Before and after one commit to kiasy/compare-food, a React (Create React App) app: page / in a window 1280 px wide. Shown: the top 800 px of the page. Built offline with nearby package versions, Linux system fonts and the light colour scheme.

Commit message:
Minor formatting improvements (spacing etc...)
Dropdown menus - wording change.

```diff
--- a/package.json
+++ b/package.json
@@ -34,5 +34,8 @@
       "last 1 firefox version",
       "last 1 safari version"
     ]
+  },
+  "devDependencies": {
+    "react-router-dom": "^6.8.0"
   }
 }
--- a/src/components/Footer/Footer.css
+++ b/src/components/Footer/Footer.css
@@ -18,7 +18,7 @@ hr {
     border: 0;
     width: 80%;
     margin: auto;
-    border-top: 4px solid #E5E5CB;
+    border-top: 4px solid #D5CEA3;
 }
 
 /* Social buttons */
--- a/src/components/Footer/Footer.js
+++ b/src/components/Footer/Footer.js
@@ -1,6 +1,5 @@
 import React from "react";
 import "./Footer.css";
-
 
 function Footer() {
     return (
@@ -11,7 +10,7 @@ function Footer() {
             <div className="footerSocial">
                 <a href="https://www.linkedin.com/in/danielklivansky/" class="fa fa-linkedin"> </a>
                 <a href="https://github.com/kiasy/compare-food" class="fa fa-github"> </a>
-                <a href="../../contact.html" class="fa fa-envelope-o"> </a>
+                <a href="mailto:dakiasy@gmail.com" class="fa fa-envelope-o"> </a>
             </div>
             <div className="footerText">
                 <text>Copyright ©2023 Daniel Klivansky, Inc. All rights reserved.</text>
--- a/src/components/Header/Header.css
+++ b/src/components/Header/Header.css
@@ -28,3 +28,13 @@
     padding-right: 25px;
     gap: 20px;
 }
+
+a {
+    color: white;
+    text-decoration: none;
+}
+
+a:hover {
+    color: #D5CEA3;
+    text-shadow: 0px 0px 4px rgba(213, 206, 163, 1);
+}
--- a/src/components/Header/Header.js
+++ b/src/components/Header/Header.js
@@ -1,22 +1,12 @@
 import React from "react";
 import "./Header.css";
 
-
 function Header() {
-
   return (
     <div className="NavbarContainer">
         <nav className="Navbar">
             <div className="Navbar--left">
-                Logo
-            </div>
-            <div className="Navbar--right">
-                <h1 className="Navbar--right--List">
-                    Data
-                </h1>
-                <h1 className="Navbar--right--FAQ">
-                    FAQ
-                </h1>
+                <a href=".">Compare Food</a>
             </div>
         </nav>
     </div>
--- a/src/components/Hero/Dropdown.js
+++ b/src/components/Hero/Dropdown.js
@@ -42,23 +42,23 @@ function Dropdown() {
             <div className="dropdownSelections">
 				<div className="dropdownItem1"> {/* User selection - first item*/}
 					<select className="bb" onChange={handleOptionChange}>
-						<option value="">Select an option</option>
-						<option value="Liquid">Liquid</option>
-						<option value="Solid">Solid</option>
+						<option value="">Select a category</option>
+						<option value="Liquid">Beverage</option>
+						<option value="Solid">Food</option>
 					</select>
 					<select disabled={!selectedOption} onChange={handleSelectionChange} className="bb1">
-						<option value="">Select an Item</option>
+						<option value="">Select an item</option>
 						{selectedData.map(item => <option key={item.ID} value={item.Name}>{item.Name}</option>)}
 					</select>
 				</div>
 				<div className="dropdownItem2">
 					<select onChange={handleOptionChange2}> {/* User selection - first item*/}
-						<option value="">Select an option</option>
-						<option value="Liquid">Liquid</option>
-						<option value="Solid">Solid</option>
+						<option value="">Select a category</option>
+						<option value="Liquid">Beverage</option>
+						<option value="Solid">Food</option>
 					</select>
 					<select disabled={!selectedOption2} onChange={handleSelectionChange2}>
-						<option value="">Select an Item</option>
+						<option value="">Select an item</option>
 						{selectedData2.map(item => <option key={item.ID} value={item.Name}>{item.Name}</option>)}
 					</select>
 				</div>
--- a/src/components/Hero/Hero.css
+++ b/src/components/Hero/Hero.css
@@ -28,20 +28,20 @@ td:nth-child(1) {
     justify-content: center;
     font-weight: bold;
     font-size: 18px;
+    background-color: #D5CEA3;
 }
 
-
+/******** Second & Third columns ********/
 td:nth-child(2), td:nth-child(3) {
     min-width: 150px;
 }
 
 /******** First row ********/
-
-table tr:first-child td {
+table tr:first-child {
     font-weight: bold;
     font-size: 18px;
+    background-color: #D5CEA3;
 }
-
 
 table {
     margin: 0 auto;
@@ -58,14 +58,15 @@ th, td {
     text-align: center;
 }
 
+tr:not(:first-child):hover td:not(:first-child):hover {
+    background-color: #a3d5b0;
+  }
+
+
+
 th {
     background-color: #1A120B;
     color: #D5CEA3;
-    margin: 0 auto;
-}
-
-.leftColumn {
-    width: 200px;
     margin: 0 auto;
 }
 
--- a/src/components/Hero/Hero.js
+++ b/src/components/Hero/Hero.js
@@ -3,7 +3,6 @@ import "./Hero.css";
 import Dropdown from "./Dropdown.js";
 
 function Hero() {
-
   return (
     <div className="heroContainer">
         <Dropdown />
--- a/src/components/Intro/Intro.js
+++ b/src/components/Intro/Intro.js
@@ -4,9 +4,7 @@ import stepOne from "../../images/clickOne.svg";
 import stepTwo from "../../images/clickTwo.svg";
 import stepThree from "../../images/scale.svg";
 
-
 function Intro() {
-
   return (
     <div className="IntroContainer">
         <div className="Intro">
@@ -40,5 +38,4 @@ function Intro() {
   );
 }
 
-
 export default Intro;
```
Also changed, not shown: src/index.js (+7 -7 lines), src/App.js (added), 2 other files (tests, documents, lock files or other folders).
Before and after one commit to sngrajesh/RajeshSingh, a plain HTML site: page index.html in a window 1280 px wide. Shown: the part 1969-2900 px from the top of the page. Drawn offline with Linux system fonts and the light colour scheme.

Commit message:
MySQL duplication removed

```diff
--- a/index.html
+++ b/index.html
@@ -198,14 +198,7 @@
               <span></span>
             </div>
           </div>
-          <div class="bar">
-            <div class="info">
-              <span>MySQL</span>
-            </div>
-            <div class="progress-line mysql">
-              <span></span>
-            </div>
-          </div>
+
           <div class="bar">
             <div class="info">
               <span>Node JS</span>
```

**********

**WHAT THIS TASK INVOLVES:**
Every line in the data above that contains "width" needs to be copied.

**PROBLEM SOLUTION:**
     width: 80%;
     min-width: 150px;
-    width: 200px;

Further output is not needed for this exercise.